Despite Snap’s relentless creativity and distinct perspective, its future success isn’t assured. Facebook has been rapidly adding Snapchat-like features into Facebook, Whats­App, and, most notably, Instagram. The rise of Instagram Stories, the 24-hour video-sharing tool that blatantly mimics Snapchat Stories, precipitated Snap’s decision to pursue an IPO, according to one source. “It definitely caught them off guard,” says a person who does business with Snap. “It’s a huge threat.” With Facebook trying to choke off its rival’s global expansion, investors could also inhibit Snap’s progress by dogging its stock if user and revenue growth don’t exceed the high bar Facebook set for social media.

But Spiegel and company understand instinctually that power has shifted. The kids know what they’re doing. They know what they like. And Snap isn’t afraid to tell media companies and advertisers, Hey, shoot this more like the kids do. What those career baseball broadcasters missed as they jeered the Alpha Chi sisters? Those duck-faced women were now the ones in control of the cameras, and they have countless stories to tell.


Additional reporting/writing by Jeff Beer, Claire Dodson, and Nicole LaPorte.

This article is part of our coverage of the World’s Most Innovative Companies of 2017.

About the author

Mark Wilson is a senior writer at Fast Company who has written about design, technology, and culture for almost 15 years.
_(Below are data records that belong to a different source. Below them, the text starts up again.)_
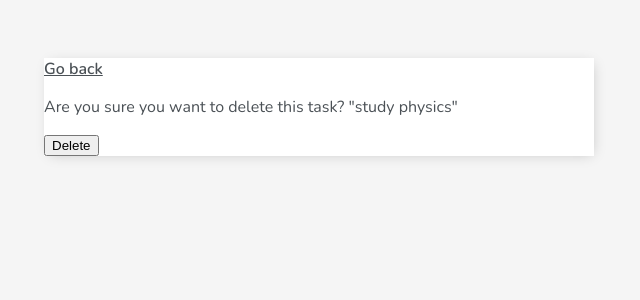
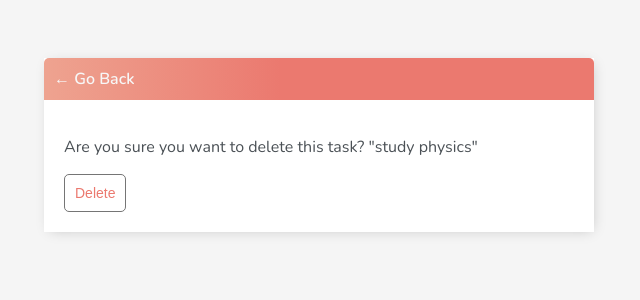
Before and after one commit to Umar-8/todo-list-django, a Django app: page /task-delete/1/ in a window 1280 px wide. Shown: the top 300 px of the page, without its empty margins (321-961 px from the left). Run offline with Django 5.2, Linux system fonts and the light colour scheme; a user stored in the database is signed in; data comes from the database, SQL or seed files in the repository; both versions use the stored data as it was after the commit.

Commit message:
styling - 2

```diff
--- a/todo_project/base/templates/base/main.html
+++ b/todo_project/base/templates/base/main.html
@@ -60,8 +60,107 @@
                 text-decoration: none;
                 background: transparent;
                 border: none;
-                color: #fff;
+                color: rgb(247, 247, 247);
             }
+            .header-bar a {
+                color: rgb(247, 247, 247);
+                text-decoration: none;
+            }
+            .task-wrapper {
+                display: flex;
+                align-items: center;
+                justify-content: space-between;
+                padding: 20px;
+                background-color: #fff;
+                border-top: 1px solid rgb(226, 226, 226);
+            }
+            .task-title {
+                display: flex;
+            }
+
+            .task-title a {
+                text-decoration: none;
+                color: #4b5156;
+                margin-left: 10px;
+            }
+
+            .task-complete-icon {
+                height: 20px;
+                width: 20px;
+                background-color: rgb(105, 192, 105);
+                border-radius: 50%;
+            }
+
+            .task-incomplete-icon {
+            height: 20px;
+            width: 20px;
+            background-color: rgb(218, 218, 218);
+            border-radius: 50%;
+            }
+
+            .delete-link {
+            text-decoration: none;
+            font-weight: 900;
+            color: #cf4949;
+            font-size: 22px;
+            line-height: 0;
+            padding: 20px 0px;
+            }
+
+            #search-add-wrapper {
+            display: flex;
+            justify-content: space-between;
+            align-items: center;
+            padding: 20px;
+            }
+
+            #add-link {
+            color: #EB796F;
+            text-decoration: none;
+            font-size: 42px;
+            text-shadow: 1px 1px #81413b;
+            }
+
+            .button {
+                border: 1px solid #757575;
+                background-color: #FFF;
+                color: #EB796F;
+            }
+
+            input[type=text],
+            input[type=password],
+            textarea {
+                border: 1px solid #757575;
+                border-radius: 5px;
+                padding: 10px;
+                width: 90%;
+            }
+
+            label {
+                padding-top: 10px !important;
+                display: block;
+            }
+
+            ::placeholder {
+                font-weight: 300;
+                opacity: 0.5;
+            }
+
+            .button {
+                border: 1px solid #757575;
+                background-color: #FFF;
+                color: #EB796F;
+                padding: 10px;
+                font-size: 14px;
+                border-radius: 5px;
+                cursor: pointer;
+                text-decoration: none;
+            }
+
+            .card-body {
+                padding: 20px;
+            }
+
         </style>
     </head>
     <body>
--- a/todo_project/base/templates/base/task_confirm_delete.html
+++ b/todo_project/base/templates/base/task_confirm_delete.html
@@ -1,9 +1,17 @@
 {% extends "base/main.html" %}
 {% block content %}
-<a href="{% url "tasks" %}">Go back</a>
-<form action="" method="POST">
-    {% csrf_token %}
-    <p>Are you sure you want to delete this task? "{{task}}" </p>
-    <input type="submit" value="Delete">
-</form>
+
+
+<div class="header-bar">
+    <a href="{% url "tasks" %}">&#8592; Go Back</a>
+</div>
+
+<div class="card-body">
+    <form action="" method="POST">
+        {% csrf_token %}
+        <p>Are you sure you want to delete this task? "{{task}}" </p>
+        <input class="button" type="submit" value="Delete">
+    </form>
+</div>
+
 {% endblock content %}
```
Also changed, not shown: todo_project/base/templates/base/task_form.html (+14 -7 lines), todo_project/base/templates/base/task_list.html (+29 -23 lines), todo_project/db.sqlite3.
His work has appeared at Gizmodo, Kotaku, PopMech, PopSci, Esquire, American Photo and Lucky Peach